ASSIGNED TASK:
Copy out the data below verbatim.

(Web page revision data)
········

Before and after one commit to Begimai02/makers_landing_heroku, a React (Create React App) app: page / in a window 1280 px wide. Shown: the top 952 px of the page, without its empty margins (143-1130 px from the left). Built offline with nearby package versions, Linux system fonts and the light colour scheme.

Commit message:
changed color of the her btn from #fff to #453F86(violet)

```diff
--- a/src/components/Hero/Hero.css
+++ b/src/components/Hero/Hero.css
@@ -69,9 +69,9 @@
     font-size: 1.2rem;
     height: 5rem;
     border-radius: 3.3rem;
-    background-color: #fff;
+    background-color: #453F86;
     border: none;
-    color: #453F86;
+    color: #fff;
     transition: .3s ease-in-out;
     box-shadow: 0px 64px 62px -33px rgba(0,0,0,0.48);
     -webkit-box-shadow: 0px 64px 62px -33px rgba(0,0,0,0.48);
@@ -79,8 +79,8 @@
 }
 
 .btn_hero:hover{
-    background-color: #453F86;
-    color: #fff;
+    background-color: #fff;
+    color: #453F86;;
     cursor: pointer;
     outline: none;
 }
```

········

ANSWER AREA:
Before and after one commit to Begimai02/makers_landing_heroku, a React (Create React App) app: page / in a window 1280 px wide. Shown: the top 952 px of the page, without its empty margins (143-1130 px from the left). Built offline with nearby package versions, Linux system fonts and the light colour scheme.

Commit message:
changed color of the her btn from #fff to #453F86(violet)

```diff
--- a/src/components/Hero/Hero.css
+++ b/src/components/Hero/Hero.css
@@ -69,9 +69,9 @@
     font-size: 1.2rem;
     height: 5rem;
     border-radius: 3.3rem;
-    background-color: #fff;
+    background-color: #453F86;
     border: none;
-    color: #453F86;
+    color: #fff;
     transition: .3s ease-in-out;
     box-shadow: 0px 64px 62px -33px rgba(0,0,0,0.48);
     -webkit-box-shadow: 0px 64px 62px -33px rgba(0,0,0,0.48);
@@ -79,8 +79,8 @@
 }
 
 .btn_hero:hover{
-    background-color: #453F86;
-    color: #fff;
+    background-color: #fff;
+    color: #453F86;;
     cursor: pointer;
     outline: none;
 }
```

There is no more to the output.